## [EXERCISE GOAL]
Once the pictures are set aside, print the records that follow exactly as written.

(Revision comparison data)
###
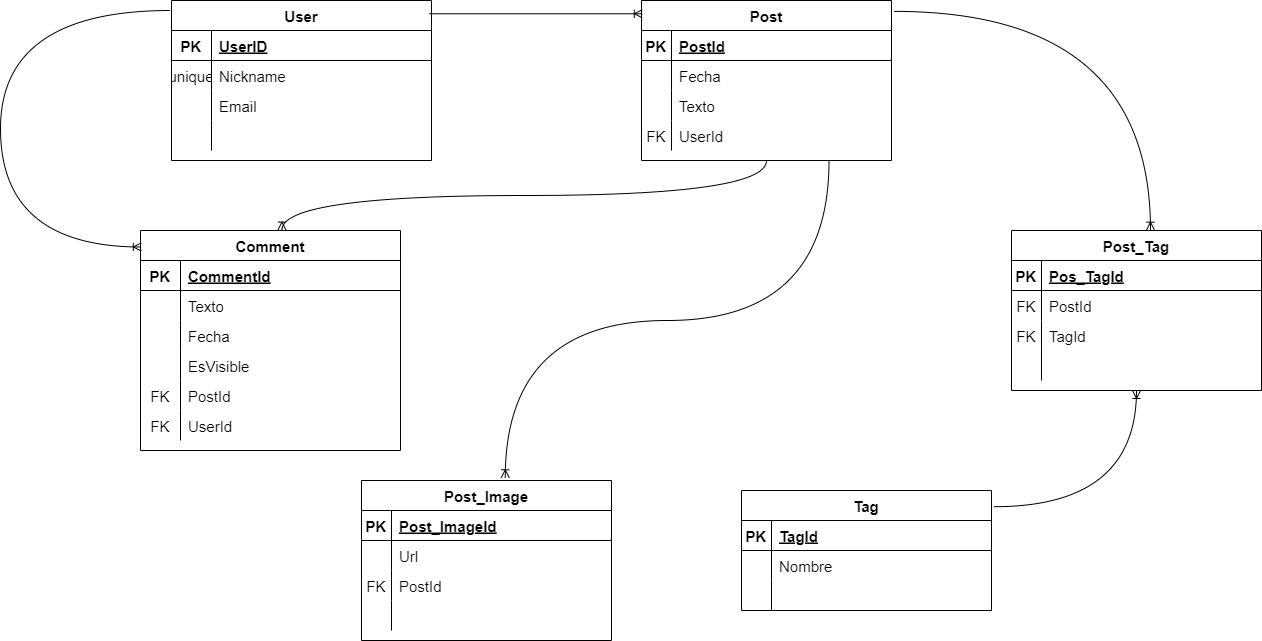
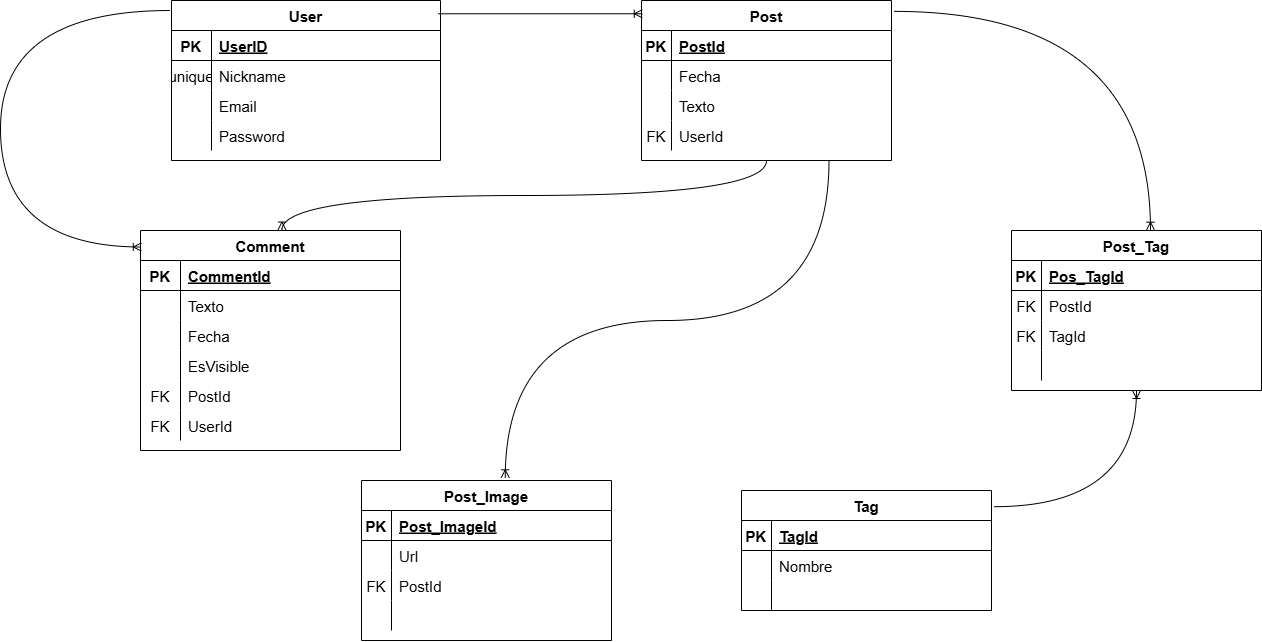
se agrego virtual, los der y las modificaciones para que se vean los comentarios de una publicacion

diff --git a/models/post.js b/models/post.js
@@ -36,6 +36,17 @@ const postSchema = new mongoose.Schema(
   },
 );
 
+//agregamos virtual para invertir la relacion con Comment (sirve como un atajo, no se guarda en la base de datos pero se mantiene porque usamos redis )
+
+postSchema.virtual("comentarios", {
+  ref: "Comment", // la referencia del modelo
+  localField: "_id", // _id del post
+  foreignField: "post", // el nombre del campo que está en comment
+});
+
+postSchema.set("toJSON", { virtuals: true, id: false }); // convertimos el resultado de la consulta a json -- deshabilitamos el id para que no salga duplicado
+//postSchema.set("toObject", { virtuals: true, id: false }); // convertimos el resultado de la consulta a un objeto, si es que hace falta debugear -- deshabilitamos el id para que no salga duplicado
+
 const Post = mongoose.model("Post", postSchema);
 
 module.exports = Post;

diff --git a/controllers/posts.controllers.js b/controllers/posts.controllers.js
@@ -28,7 +28,9 @@ const obtenerPosts = async (req, res) => {
 
 const obtenerPost = async (req, res) => {
   try {
-    return res.status(200).json(req.post);
+    const postConComentarios = await req.post.populate("comentarios"); // ahora muestra los comentarios
+
+    return res.status(200).json(postConComentarios);
   } catch (error) {
     console.error(error);
     return res.status(500).json({ message: "Error al obtener el post" });
@@ -155,7 +157,7 @@ const obtenerPostsDeUserId = async (req, res) => {
   try {
     const userId = req.usuario._id;
 
-    const posts = await Post.find({ autor: userId });
+    const posts = await Post.find({ autor: userId }).populate("comentarios");
     return res.status(200).json(posts);
   } catch (error) {
     console.error(error);
@@ -165,7 +167,7 @@ const obtenerPostsDeUserId = async (req, res) => {
 
 const obtenerComentariosDeUnPost = async (req, res) => {
   try {
-    const postId = req.post._id; 
+    const postId = req.post._id;
 
     //  VALIDACIÓN DE TIEMPO: Calculamos la fecha límite (6 meses por defecto)
     const mesesLimite = parseInt(process.env.COMMENT_MAX_AGE_MONTHS) || 6;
###
## [TASK RESULT]
se agrego virtual, los der y las modificaciones para que se vean los comentarios de una publicacion

diff --git a/models/post.js b/models/post.js
@@ -36,6 +36,17 @@ const postSchema = new mongoose.Schema(
   },
 );
 
+//agregamos virtual para invertir la relacion con Comment (sirve como un atajo, no se guarda en la base de datos pero se mantiene porque usamos redis )
+
+postSchema.virtual("comentarios", {
+  ref: "Comment", // la referencia del modelo
+  localField: "_id", // _id del post
+  foreignField: "post", // el nombre del campo que está en comment
+});
+
+postSchema.set("toJSON", { virtuals: true, id: false }); // convertimos el resultado de la consulta a json -- deshabilitamos el id para que no salga duplicado
+//postSchema.set("toObject", { virtuals: true, id: false }); // convertimos el resultado de la consulta a un objeto, si es que hace falta debugear -- deshabilitamos el id para que no salga duplicado
+
 const Post = mongoose.model("Post", postSchema);
 
 module.exports = Post;

diff --git a/controllers/posts.controllers.js b/controllers/posts.controllers.js
@@ -28,7 +28,9 @@ const obtenerPosts = async (req, res) => {
 
 const obtenerPost = async (req, res) => {
   try {
-    return res.status(200).json(req.post);
+    const postConComentarios = await req.post.populate("comentarios"); // ahora muestra los comentarios
+
+    return res.status(200).json(postConComentarios);
   } catch (error) {
     console.error(error);
     return res.status(500).json({ message: "Error al obtener el post" });
@@ -155,7 +157,7 @@ const obtenerPostsDeUserId = async (req, res) => {
   try {
     const userId = req.usuario._id;
 
-    const posts = await Post.find({ autor: userId });
+    const posts = await Post.find({ autor: userId }).populate("comentarios");
     return res.status(200).json(posts);
   } catch (error) {
     console.error(error);
@@ -165,7 +167,7 @@ const obtenerPostsDeUserId = async (req, res) => {
 
 const obtenerComentariosDeUnPost = async (req, res) => {
   try {
-    const postId = req.post._id; 
+    const postId = req.post._id;
 
     //  VALIDACIÓN DE TIEMPO: Calculamos la fecha límite (6 meses por defecto)
     const mesesLimite = parseInt(process.env.COMMENT_MAX_AGE_MONTHS) || 6;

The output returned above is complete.